The handing over of the deed of purchase to Baruch is a momentous occasion. Fittingly, Jeremiah marks the event with a prayer. We have here, so the experts tell us, a pastiche of postexilic phrases, with only verses 24 and 25 of Jeremian origin. Be that as it may, the prayer is nobly worthy of the good man’s spirit, and thus a gift in itself—as well as for its placement here, classical, typical. Notable occurrences, that is, are to be immersed in prayer.
The law is reverenced in our testament as well. Jesus prays, whether before or after or in the course of events exemplary, symbolical, or crucial to his vocation (or to ours).
Turning to Yahweh in prayer also places the world and one’s presence there, dense and absorbing as it is, for the moment “on hold”; it is as though the soul, gone too far ahead, returned to itself.
32:17–20. As to the prayer, it is a classical Jewish outpouring of praise, a doxology Such acts are free, in the manner of God’s own giving. All other considerations, whether of need, recompense, result, favor, are for the moment banished. Praising God asks only that God be God. The heart responds to the divine “first step” in our direction.
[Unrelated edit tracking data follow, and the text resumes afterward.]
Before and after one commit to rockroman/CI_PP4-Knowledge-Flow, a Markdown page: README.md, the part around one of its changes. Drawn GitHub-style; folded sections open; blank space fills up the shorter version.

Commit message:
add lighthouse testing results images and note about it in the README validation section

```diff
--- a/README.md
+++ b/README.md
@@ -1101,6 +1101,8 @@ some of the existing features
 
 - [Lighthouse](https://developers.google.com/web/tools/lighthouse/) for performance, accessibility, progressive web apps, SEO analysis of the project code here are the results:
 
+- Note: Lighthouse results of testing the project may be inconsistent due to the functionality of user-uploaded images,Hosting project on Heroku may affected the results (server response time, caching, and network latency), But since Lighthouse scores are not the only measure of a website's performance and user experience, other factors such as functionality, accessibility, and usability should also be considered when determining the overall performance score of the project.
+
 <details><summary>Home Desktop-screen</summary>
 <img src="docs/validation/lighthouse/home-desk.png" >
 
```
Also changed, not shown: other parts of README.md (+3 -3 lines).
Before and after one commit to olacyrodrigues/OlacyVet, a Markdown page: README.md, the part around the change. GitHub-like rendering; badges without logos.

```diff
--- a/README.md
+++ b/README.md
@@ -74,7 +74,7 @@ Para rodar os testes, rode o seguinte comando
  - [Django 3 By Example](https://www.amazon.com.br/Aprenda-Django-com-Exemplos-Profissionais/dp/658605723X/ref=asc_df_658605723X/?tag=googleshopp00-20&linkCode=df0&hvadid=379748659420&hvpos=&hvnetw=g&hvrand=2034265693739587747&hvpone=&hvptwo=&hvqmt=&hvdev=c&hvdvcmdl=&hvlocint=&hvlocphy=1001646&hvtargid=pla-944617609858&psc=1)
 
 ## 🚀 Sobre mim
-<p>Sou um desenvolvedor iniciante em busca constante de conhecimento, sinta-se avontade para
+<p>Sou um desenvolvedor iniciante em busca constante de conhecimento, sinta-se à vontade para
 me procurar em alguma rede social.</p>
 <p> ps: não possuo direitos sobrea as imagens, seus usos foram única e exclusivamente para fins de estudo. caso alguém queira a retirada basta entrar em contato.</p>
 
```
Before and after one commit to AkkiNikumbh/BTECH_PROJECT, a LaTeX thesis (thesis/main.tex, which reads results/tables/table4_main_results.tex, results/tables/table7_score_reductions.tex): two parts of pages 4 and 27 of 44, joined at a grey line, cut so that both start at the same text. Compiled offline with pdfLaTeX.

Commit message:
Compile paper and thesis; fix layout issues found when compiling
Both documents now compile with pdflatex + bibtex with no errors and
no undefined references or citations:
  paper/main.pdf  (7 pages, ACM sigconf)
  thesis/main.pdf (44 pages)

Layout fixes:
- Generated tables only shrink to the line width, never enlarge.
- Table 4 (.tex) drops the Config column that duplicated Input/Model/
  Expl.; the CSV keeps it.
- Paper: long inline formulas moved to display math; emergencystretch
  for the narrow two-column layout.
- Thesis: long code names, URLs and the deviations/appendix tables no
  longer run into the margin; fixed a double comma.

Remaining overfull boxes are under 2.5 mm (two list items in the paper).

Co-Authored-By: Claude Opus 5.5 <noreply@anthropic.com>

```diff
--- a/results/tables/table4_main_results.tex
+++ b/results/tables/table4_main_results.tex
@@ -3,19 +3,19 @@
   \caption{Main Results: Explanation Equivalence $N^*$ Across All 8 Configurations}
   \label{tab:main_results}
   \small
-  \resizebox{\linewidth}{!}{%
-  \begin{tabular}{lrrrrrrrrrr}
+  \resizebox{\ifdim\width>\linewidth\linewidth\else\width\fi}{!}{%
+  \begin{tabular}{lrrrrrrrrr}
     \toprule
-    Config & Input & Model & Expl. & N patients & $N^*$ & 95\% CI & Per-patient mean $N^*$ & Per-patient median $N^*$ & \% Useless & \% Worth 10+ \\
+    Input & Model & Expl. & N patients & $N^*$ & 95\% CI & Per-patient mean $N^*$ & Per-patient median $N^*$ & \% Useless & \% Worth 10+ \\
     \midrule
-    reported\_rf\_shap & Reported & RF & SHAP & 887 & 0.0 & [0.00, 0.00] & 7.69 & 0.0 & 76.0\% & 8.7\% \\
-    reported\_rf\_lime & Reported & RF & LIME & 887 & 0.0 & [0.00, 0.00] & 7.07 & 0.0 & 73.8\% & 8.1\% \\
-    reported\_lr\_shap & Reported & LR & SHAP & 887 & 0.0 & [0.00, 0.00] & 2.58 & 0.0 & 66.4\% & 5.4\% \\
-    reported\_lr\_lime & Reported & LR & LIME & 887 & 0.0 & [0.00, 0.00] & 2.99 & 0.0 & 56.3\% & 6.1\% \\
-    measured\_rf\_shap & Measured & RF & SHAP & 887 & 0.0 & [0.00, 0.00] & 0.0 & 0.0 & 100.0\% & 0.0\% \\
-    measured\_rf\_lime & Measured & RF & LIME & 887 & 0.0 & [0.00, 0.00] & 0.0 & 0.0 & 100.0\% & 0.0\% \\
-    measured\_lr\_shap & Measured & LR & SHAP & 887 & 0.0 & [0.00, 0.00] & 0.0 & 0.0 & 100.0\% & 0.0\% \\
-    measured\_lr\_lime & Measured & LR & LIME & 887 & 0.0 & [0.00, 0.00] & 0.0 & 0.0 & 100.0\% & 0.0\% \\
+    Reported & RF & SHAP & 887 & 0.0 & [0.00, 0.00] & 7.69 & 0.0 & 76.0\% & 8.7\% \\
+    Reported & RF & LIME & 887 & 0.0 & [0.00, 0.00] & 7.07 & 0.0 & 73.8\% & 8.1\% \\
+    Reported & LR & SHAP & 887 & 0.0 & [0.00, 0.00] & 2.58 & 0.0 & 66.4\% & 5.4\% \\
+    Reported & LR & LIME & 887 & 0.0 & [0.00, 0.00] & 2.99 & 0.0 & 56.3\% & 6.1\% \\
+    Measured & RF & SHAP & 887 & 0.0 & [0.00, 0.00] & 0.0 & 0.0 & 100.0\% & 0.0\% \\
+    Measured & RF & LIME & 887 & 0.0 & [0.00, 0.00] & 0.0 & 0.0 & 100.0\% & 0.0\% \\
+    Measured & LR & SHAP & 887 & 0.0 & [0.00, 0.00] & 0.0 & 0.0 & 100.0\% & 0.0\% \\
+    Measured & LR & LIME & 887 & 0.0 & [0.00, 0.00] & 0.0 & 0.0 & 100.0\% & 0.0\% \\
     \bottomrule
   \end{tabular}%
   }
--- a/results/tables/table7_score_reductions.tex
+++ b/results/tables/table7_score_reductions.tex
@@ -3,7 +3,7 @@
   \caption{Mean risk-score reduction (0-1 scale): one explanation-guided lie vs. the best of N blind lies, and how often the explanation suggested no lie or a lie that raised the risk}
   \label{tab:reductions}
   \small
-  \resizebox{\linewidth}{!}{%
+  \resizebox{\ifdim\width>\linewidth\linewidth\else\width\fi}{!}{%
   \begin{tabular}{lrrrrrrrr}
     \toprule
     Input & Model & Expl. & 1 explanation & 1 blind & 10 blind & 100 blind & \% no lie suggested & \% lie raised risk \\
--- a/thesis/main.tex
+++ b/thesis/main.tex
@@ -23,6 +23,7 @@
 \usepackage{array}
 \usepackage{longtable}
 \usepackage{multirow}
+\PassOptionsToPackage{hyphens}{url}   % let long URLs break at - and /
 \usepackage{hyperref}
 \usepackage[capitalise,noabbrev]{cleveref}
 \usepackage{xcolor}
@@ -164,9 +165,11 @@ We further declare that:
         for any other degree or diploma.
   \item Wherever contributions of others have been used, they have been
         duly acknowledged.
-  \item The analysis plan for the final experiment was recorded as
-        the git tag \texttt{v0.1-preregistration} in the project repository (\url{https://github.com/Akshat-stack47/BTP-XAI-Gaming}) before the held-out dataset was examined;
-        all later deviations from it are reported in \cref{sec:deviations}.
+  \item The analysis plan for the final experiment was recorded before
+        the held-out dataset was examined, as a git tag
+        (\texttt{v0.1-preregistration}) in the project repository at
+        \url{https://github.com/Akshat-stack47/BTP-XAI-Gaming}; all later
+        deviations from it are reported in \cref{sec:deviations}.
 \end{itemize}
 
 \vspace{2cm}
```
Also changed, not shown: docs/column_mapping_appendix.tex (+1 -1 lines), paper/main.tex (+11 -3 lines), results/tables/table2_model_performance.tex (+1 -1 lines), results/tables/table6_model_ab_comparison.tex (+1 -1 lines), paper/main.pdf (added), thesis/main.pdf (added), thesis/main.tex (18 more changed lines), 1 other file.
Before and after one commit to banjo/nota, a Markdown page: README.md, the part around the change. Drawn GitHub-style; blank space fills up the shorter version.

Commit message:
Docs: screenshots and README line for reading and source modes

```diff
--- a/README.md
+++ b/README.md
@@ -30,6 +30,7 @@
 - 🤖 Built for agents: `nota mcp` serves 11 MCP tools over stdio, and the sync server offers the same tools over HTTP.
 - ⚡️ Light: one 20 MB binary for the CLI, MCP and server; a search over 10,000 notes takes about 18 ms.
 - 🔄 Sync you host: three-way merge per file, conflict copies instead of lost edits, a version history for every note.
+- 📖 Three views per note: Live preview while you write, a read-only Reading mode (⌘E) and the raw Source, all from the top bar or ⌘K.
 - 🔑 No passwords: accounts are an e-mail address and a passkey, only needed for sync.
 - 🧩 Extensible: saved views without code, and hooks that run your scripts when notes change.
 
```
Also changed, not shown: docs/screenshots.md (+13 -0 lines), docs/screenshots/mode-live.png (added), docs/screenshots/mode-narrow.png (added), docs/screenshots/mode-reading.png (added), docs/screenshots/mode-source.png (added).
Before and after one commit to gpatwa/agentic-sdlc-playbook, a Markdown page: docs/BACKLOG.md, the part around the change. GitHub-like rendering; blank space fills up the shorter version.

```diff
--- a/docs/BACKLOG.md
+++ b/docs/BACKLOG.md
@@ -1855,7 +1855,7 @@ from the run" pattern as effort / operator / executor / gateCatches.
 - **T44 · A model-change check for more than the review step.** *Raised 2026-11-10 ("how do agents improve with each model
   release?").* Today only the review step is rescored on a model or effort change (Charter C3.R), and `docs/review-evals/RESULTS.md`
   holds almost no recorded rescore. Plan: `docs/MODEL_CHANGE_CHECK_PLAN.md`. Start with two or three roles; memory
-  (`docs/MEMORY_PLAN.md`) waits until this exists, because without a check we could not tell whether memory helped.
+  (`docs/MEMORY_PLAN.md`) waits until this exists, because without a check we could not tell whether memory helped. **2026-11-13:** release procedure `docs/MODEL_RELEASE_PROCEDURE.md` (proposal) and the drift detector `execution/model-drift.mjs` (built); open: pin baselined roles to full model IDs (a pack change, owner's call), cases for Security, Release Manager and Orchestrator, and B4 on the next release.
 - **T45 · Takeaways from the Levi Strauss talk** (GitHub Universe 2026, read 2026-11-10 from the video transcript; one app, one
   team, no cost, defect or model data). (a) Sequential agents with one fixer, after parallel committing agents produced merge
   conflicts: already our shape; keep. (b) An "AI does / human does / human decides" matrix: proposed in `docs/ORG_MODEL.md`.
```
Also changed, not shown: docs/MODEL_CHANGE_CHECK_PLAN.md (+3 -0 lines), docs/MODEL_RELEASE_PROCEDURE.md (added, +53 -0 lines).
32:21–22. There follows a recounting of the “magnalia Dei.” It is as though a Feast of Liberation were in progress, its immemorial question